AIM OF THE TASK: Your answer should consist of each line from the data below that contains "import".

RAW DATA:
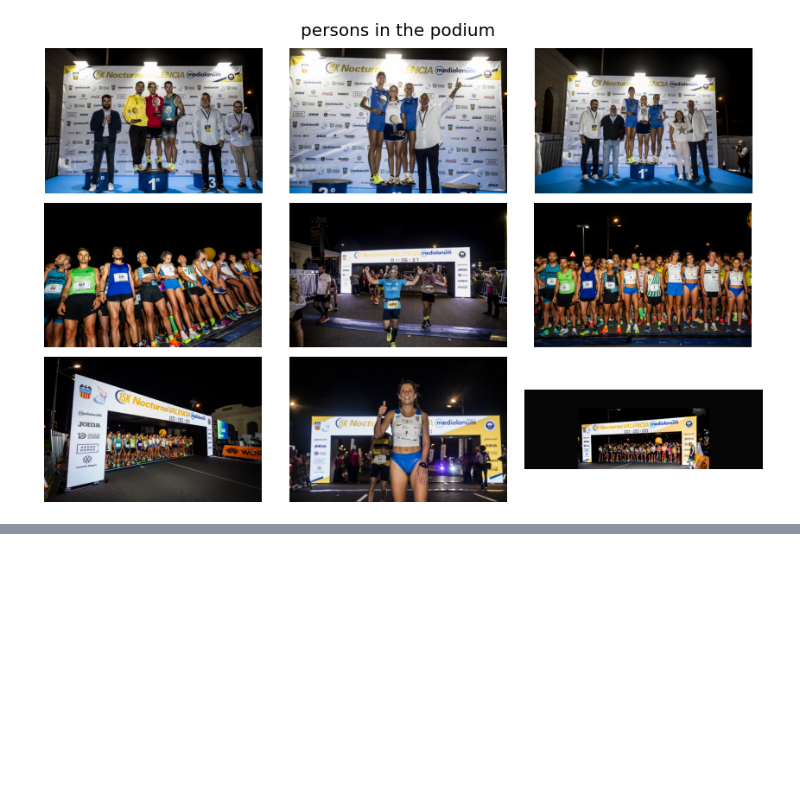
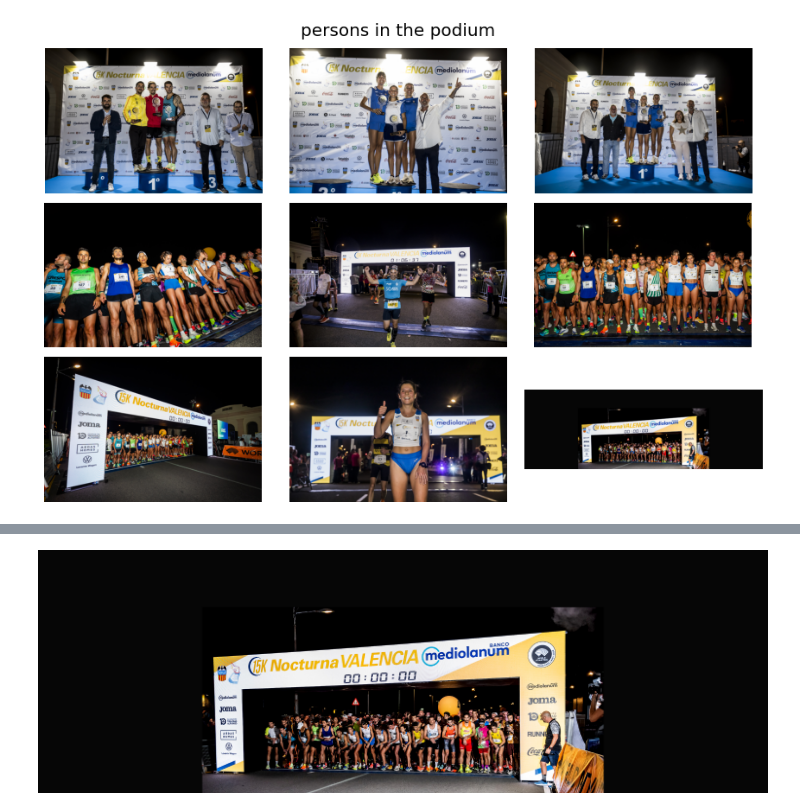
Before and after one commit to davertor/image-search-engine-for-flickr-photos-gallery, a Jupyter notebook: image_search_engine.ipynb, the cells around one changed output, grey strips where cells are left out. Drawn from its saved outputs; the diff is of its cells as text; code cells hidden in the pictures; blank space fills up the shorter version.

```diff
--- a/image_search_engine.ipynb
+++ b/image_search_engine.ipynb
@@ -112,0 +115,6 @@ plt.show()
+# %%
+# Load csv file
+
+imgs_info_df = pd.read_csv(CSV_INFO)
+print(imgs_info_df.shape)
+imgs_info_df.head()
@@ -112,0 +129,10 @@ plt.show()
+# %%
+from io import BytesIO
+import requests
+
+# Input image
+input_img_url = imgs_info_df.iloc[0].url
+input_img = Image.open(BytesIO(requests.get(input_img_url).content))
+display(input_img)
+# %% [output]
+[figure, added]
```
Also changed, not shown: parts of 5 cells of this notebook, 6 other files.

EXERCISE ANSWER:
+from io import BytesIO
+import requests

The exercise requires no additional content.